--- Dataset extract Enclosed Below ---

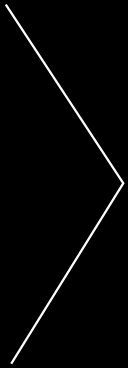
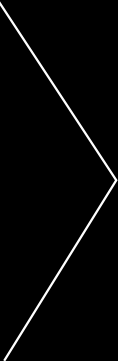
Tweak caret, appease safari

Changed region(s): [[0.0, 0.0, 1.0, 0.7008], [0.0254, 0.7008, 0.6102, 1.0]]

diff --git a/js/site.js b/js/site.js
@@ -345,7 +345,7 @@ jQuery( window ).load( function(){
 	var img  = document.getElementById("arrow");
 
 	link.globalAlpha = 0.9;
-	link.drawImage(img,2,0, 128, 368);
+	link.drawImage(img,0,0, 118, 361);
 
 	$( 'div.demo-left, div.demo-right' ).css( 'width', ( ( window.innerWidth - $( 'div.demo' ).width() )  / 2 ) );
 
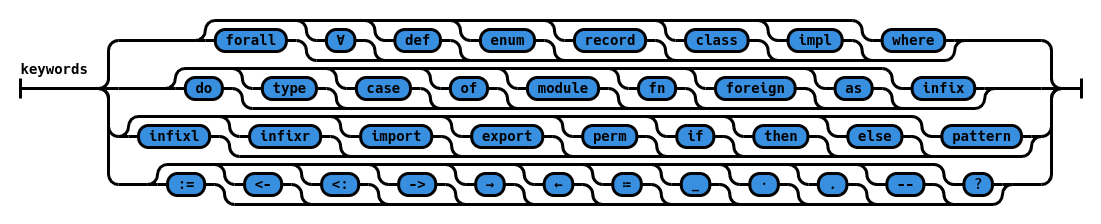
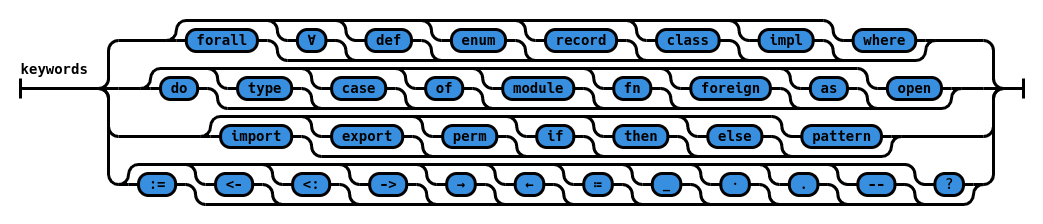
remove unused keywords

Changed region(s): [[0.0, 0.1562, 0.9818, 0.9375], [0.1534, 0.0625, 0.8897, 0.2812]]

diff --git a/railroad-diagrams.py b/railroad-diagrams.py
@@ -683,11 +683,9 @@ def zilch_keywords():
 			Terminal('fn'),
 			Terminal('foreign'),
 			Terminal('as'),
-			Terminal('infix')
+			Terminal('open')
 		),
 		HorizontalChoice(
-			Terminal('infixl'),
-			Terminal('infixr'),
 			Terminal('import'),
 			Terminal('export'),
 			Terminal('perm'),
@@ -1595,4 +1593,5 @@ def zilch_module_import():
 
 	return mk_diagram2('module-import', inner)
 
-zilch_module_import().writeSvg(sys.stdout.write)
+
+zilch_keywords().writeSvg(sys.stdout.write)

--- End of Enclosed Dataset extract ---
--- Dataset extract Enclosed Below ---

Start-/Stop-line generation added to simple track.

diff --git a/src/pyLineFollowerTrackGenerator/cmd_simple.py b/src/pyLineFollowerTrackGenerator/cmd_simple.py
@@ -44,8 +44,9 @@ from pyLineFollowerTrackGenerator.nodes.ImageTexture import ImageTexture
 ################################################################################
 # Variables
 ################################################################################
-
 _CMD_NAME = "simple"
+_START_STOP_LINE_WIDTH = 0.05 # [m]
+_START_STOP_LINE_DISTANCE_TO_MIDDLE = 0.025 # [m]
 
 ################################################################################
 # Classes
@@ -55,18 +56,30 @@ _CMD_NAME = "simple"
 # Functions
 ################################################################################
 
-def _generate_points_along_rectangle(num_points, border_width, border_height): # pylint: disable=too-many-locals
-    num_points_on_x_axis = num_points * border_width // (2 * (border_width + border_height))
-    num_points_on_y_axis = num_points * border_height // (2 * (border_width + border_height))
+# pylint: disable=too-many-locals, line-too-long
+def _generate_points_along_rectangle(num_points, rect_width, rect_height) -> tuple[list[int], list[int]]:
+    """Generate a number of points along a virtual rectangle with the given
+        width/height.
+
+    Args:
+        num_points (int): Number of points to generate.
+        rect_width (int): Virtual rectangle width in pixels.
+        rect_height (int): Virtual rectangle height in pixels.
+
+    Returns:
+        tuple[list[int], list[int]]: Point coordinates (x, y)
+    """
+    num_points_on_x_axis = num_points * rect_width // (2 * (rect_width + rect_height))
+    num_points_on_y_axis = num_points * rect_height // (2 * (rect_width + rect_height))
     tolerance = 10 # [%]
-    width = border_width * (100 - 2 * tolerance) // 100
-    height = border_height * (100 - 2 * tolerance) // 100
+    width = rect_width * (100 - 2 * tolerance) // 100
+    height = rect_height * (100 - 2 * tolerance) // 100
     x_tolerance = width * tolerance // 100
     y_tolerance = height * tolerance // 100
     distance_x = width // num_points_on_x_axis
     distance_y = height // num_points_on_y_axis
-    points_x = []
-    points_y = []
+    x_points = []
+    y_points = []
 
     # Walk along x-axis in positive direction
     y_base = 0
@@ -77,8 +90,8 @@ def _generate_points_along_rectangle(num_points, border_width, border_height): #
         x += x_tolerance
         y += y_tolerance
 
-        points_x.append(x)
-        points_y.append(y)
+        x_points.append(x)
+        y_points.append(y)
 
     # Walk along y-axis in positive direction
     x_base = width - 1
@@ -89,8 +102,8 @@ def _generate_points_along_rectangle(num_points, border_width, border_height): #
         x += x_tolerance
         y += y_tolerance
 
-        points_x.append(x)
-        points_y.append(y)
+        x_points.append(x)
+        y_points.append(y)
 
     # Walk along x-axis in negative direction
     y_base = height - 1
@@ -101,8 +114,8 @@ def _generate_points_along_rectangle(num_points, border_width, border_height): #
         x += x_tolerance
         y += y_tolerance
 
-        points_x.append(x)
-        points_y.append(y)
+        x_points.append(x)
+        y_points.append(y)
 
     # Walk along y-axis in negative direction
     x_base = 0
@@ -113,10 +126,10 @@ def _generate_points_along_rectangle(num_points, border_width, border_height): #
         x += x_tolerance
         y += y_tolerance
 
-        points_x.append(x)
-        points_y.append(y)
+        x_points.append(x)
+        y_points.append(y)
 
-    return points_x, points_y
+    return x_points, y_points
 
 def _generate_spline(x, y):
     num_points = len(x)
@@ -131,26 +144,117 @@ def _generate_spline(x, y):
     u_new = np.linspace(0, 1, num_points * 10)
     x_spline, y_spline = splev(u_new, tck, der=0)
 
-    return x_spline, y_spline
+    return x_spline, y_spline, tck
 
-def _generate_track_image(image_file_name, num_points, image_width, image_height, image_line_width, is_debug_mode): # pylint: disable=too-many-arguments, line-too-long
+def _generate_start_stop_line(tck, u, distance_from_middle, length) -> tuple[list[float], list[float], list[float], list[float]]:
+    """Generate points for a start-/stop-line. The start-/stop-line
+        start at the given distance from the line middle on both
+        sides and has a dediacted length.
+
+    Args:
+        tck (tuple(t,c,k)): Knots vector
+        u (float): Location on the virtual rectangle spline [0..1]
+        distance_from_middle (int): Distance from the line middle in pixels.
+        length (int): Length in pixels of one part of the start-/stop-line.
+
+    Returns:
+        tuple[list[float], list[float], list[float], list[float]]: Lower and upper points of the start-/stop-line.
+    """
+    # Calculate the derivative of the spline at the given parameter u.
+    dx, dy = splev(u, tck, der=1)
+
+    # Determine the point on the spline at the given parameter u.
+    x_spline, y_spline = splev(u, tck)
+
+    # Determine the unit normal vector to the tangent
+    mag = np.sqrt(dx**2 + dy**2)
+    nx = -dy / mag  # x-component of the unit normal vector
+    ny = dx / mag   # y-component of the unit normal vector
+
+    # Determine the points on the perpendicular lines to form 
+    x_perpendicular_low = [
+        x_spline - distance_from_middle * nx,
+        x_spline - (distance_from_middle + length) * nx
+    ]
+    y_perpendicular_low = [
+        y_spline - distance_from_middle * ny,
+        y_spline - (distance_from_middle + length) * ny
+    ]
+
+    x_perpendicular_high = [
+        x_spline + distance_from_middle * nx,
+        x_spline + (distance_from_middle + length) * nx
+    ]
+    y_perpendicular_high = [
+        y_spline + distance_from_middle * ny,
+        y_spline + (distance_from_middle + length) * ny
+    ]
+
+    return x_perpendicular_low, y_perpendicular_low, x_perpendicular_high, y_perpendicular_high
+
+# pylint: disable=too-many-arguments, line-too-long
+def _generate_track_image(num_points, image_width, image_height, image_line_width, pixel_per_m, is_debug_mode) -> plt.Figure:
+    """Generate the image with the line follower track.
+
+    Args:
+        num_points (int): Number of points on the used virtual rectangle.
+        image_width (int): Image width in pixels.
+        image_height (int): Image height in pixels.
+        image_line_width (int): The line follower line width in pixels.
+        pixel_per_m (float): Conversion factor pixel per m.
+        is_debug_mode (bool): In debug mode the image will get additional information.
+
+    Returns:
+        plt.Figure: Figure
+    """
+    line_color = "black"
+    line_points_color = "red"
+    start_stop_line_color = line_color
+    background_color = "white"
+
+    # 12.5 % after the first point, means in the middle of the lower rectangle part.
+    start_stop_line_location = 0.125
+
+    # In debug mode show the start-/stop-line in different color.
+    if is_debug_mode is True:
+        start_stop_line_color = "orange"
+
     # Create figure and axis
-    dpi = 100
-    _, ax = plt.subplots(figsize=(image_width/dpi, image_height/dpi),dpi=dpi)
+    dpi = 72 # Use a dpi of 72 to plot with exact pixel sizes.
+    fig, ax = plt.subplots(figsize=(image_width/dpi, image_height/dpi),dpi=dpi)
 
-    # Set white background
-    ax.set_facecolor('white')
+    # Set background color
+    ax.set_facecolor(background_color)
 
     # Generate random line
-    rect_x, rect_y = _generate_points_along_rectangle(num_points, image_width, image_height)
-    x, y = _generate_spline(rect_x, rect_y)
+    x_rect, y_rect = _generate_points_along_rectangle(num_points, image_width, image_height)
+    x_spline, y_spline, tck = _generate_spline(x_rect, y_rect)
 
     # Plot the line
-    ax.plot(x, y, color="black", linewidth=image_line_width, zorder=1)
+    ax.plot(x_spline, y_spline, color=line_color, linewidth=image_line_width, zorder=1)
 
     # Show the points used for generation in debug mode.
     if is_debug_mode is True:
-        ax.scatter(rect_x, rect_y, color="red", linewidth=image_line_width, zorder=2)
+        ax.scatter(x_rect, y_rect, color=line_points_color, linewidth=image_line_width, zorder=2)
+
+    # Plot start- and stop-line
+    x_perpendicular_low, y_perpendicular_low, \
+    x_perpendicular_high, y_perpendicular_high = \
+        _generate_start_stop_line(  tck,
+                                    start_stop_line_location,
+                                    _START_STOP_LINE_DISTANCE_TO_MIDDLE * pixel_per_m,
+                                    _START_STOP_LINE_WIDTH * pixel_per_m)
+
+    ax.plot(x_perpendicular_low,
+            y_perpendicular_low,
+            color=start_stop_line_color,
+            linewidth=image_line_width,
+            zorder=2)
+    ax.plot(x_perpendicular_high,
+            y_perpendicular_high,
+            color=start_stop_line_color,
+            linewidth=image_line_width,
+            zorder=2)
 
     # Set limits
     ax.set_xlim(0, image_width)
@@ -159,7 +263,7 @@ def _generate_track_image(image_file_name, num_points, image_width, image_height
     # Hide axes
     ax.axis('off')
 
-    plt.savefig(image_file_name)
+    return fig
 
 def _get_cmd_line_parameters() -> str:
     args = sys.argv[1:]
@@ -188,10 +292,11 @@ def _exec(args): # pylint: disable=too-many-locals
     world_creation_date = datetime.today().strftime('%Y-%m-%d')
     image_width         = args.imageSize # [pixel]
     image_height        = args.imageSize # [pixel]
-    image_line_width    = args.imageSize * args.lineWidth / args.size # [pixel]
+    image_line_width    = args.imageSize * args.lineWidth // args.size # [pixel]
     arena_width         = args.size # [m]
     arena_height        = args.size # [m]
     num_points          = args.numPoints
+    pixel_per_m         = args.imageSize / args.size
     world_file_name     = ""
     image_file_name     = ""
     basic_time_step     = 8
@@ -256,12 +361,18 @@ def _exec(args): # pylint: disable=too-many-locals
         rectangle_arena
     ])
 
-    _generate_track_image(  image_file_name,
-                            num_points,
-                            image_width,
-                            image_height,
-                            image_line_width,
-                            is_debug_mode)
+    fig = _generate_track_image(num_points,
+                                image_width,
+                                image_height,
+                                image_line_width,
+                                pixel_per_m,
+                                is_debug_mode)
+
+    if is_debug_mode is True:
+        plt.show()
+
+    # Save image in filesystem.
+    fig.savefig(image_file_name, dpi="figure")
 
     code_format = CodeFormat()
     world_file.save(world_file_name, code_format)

--- End of Enclosed Dataset extract ---

• To do
Go through the entries. Report every line that contains the word "zorder".

• The answer
-    ax.plot(x, y, color="black", linewidth=image_line_width, zorder=1)
+    ax.plot(x_spline, y_spline, color=line_color, linewidth=image_line_width, zorder=1)
-        ax.scatter(rect_x, rect_y, color="red", linewidth=image_line_width, zorder=2)
+        ax.scatter(x_rect, y_rect, color=line_points_color, linewidth=image_line_width, zorder=2)
+            zorder=2)
+            zorder=2)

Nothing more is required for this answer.